Black and Asian students won places at prestigious UK universities at record levels in 2021, alongside increasing numbers of students from all backgrounds, and the chief executive of the Ucas admissions service has said there could be one million applications for places by 2026.
The number of Black students who accepted places at selective institutions, such as those in the Russell Group of leading research universities, rose by 19% in a year, from 3,775 in 2020 to just under 4,500, according to figures released by Ucas.
The record numbers of applications and acceptances were driven by the rise in higher A-levels awarded in 2021 after the government’s decision to cancel exams and replace them with teacher-assessed grades.
Ucas said the number of applicants achieving the top A-level grades almost doubled compared with 2020 – up from 12,735 to 19,595 – and was nearly quadruple the pre-pandemic levels of 5,655 in 2019. “As a likely result, 103,010 UK young people were accepted at higher-tariff providers, up 11% from 92,650 in 2020,” it noted.
The boost in results and rising numbers of 18-year-olds in the UK population saw more applicants awarded places across the board, with 492,005 students accepted on to a course.
The proportion of school leavers seeking further study continued to rise, with 38% of 18-year-olds living in the UK going on to university – up by more than four percentage points compared with 2019’s figure.
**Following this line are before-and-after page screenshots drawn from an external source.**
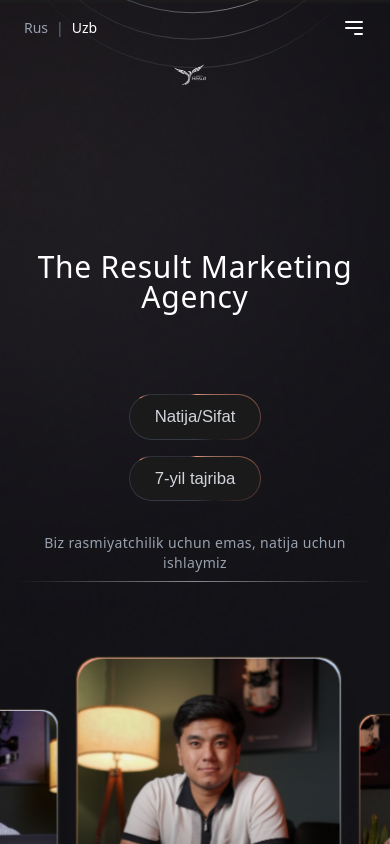
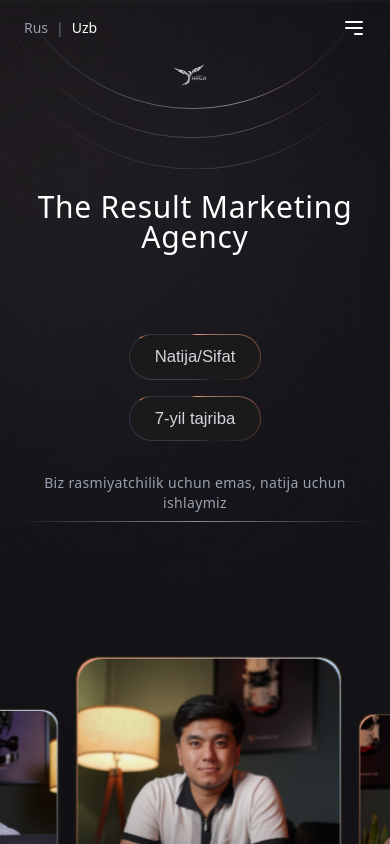
Before and after one commit to Fullstack2711/marketing, a Next.js app: page / in a window 390 px wide. Shown: the top 844 px of the page. Built offline with nearby package versions, Linux system fonts and the light colour scheme; a web font is replaced by a local one.

Commit message:
mobileda  line animation togrlandi va navbar open menu togrlandi

```diff
--- a/app/globals.css
+++ b/app/globals.css
@@ -281,3 +281,20 @@
   font-weight: 700;
   font-style: normal;
 }
+
+
+
+/* globals.css */
+ .hero-section{
+  position: relative;
+  bottom: 60px;
+ }
+
+/* Mobil ekranlar uchun (640px dan kichik) */
+@media (max-width: 640px) {
+  .mobile-line-animation {
+    transform: scale(1.1); /* SVG’ni 10% kattalashtirish */
+     width: 2500px; /* Desktopdagi kabi katta o‘lcham */
+    margin-top: 35px; /* Vertikal joylashuvni sozlash */
+   }
+}
--- a/app/page.js
+++ b/app/page.js
@@ -51,34 +51,33 @@ export default function Home() {
           </div>
 
           {/* HEADER qismi */}
-         <div className="header min-h-screen relative overflow-hidden ">
-  {/* SVG chiziqli animatsiya */}
-  <div className="absolute -top-15 left-1/2 -translate-x-1/2 w-full max-w-5xl pointer-events-none z-10">
+          <div className="header min-h-screen relative overflow-hidden">
+            {/* SVG chiziqli animatsiya - faqat mobil uchun */}
+            <div className="absolute top-0 left-1/2 -translate-x-1/2 w-full pointer-events-none z-10">
               <Image
                 src="/Lineanimation.svg"
                 alt="Decorative lines"
-      width={914}
+                width={945}
                 height={250}
-      className="w-full"
+                className="mobile-line-animation    m-auto "
                 priority
                 id="decorative-lines"
               />
-
             </div>
 
             {/* Hero */}
-  <div className="relative z-20">
-    <Hero />
+            <div className="hero-section     relative z-20">
+              <Hero  />
             </div>
             <div className="w-full max-w-8xl mx-auto relative z-30 mt-[-18rem] mb-14 transform scale-75">
               <ProfileCarousel />
             </div>
+
           </div>
 
           {/* CONTENT qismi */}
           <div className="bg-[#111111]">
             <MarqueeDemo />
-
           </div>
           <div className="services">
             <Services />
@@ -95,11 +94,10 @@ export default function Home() {
 
           <div className="info">
             <InfoCompany />
-            <Footer  />
+            <Footer />
           </div>
         </div>
       </div>
     </>
-
   );
 }
```
Lines whose indentation alone changed are shown as unchanged.
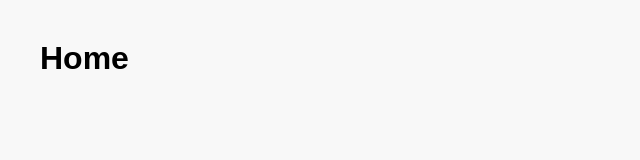
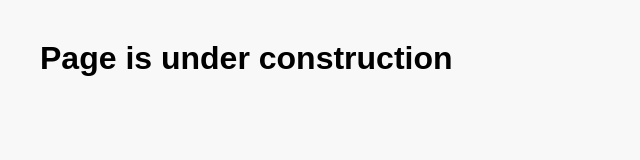
Before and after one commit to endecorellp/endecore-website, a plain HTML site: page index.html in a window 1280 px wide. Shown: the whole page, without its empty margins (0-640 px from the left). Drawn offline with Linux system fonts and the light colour scheme.

Commit message:
Update index.html

```diff
--- a/index.html
+++ b/index.html
@@ -1 +1 @@
-<!DOCTYPE html><html><head><title>Home</title><link rel='stylesheet' href='assets/css/style.css'></head><body><h1>Home</h1></body></html>
+<!DOCTYPE html><html><head><title>Home</title><link rel='stylesheet' href='assets/css/style.css'></head><body><h1>Page is under construction</h1></body></html>
```
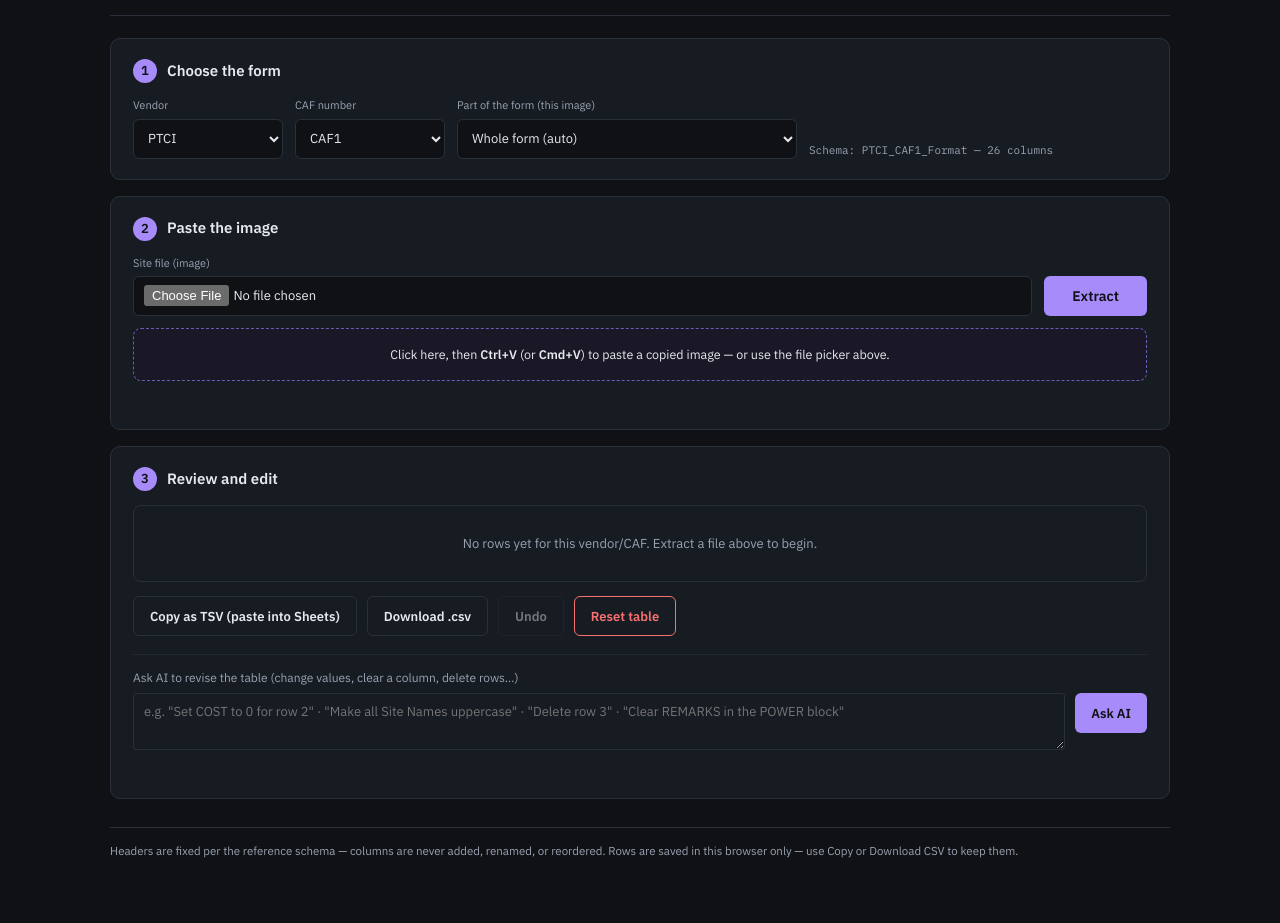
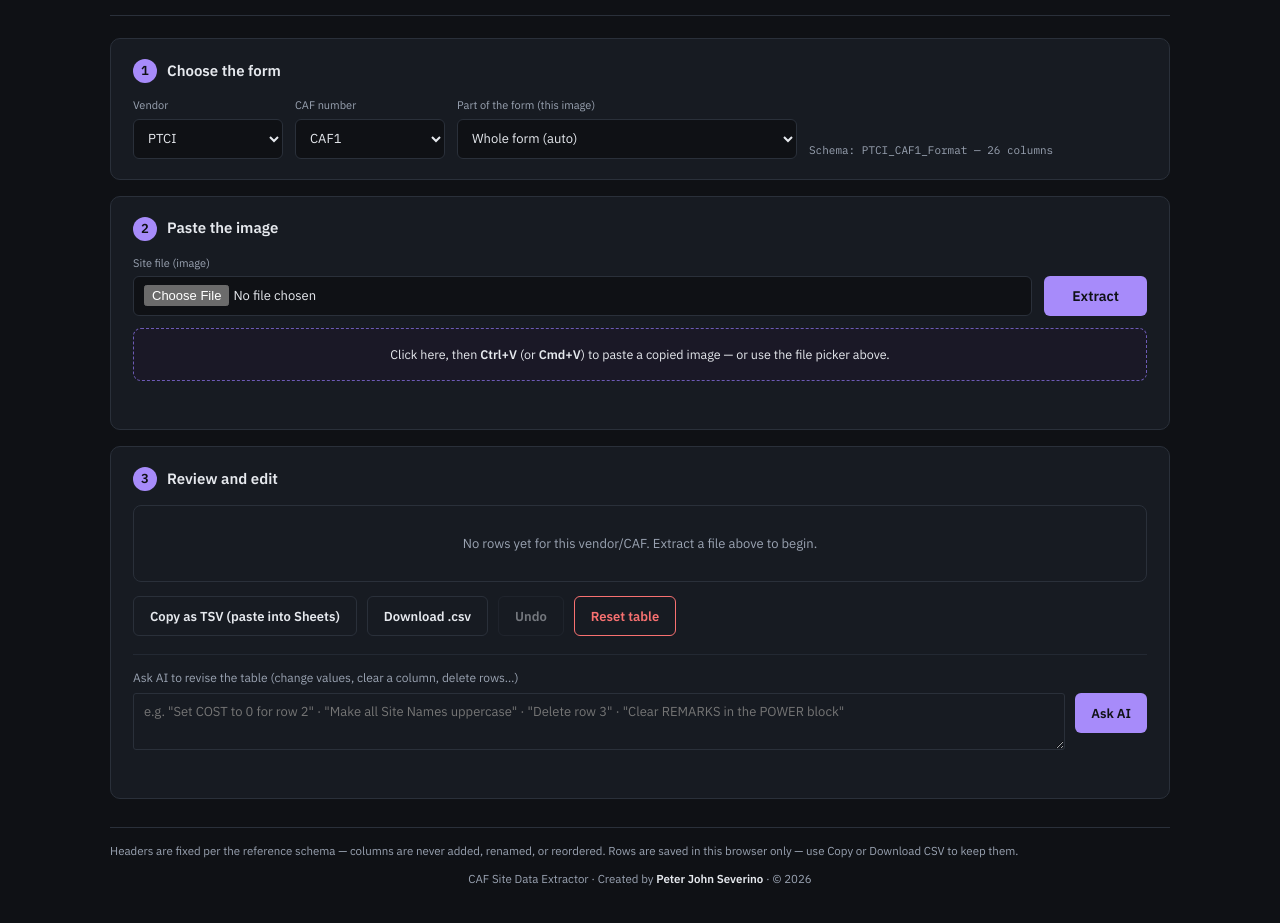
Before and after one commit to retep4work/CAF-Rebaselining, a website: page index.html in a window 1280 px wide. Shown: the part 83-1006 px from the top of the page. Drawn offline with Linux system fonts and the light colour scheme.

Commit message:
Add footer with site creator information

```diff
--- a/index.html
+++ b/index.html
@@ -180,6 +180,7 @@ button:disabled{opacity:.45; cursor:default;}
 
   <footer>
     Headers are fixed per the reference schema — columns are never added, renamed, or reordered. Rows are saved in this browser only — use Copy or Download CSV to keep them.
+    <div style="margin-top:10px; text-align:center;">CAF Site Data Extractor &middot; Created by <b style="color:var(--text); font-weight:600;">Peter John Severino</b> &middot; &copy; 2026</div>
   </footer>
 </div>
 
```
This suggests that the public’s appetite for higher education shows no sign of abating.
Clare Marchant, the chief executive of Ucas, said: “This year sees the return to exams, and is the second year of what will be a decade of growth of 18-year-olds in the UK population. As we are set to hit one million applicants by 2026, it will be even more important that the higher education admissions system meets the needs of students in this increasingly competitive environment.”
The data also showed that nearly 21% of students receiving free school meals were accepted on to a university or college course last year. Ucas said this was the highest rate on record.
Kevin Gilmartin, the post-16 specialist at the Association of School and College Leaders, said: “We are delighted to see the increase in the numbers of students being accepted at university, including a welcome rise in those from disadvantaged backgrounds.
“The increases have come despite the whole application cycle taking place during the pandemic, reflecting the tremendous efforts made by school and college leaders and their staff in guiding students through the process.”
However, applicants from more privileged backgrounds continued to apply and gain places at even higher rates than in previous years. The number of applicants from the wealthiest backgrounds increased by 15%, while those from poorer areas rose more slowly, by 10%.
The proportion of white students gaining places at higher-tariff universities also rose steeply, up by 12.5% to nearly 75,600.
Partly as a result, the gap in participation rates between disadvantaged pupils and their peers continued to widen. In 2012, the difference between the number of acceptances for students on free school meals and those who weren’t stood at 14.5 percentage points. But last year this had risen to more than 20 percentage points.
This year’s students could see further strike disruption on campus, after a proposal by the University and College Union to reevaluate the pension scheme at the heart of one dispute was rejected by employers. Universities UK dismissed the proposal, saying it “does not appear to be a serious attempt to reach agreement”.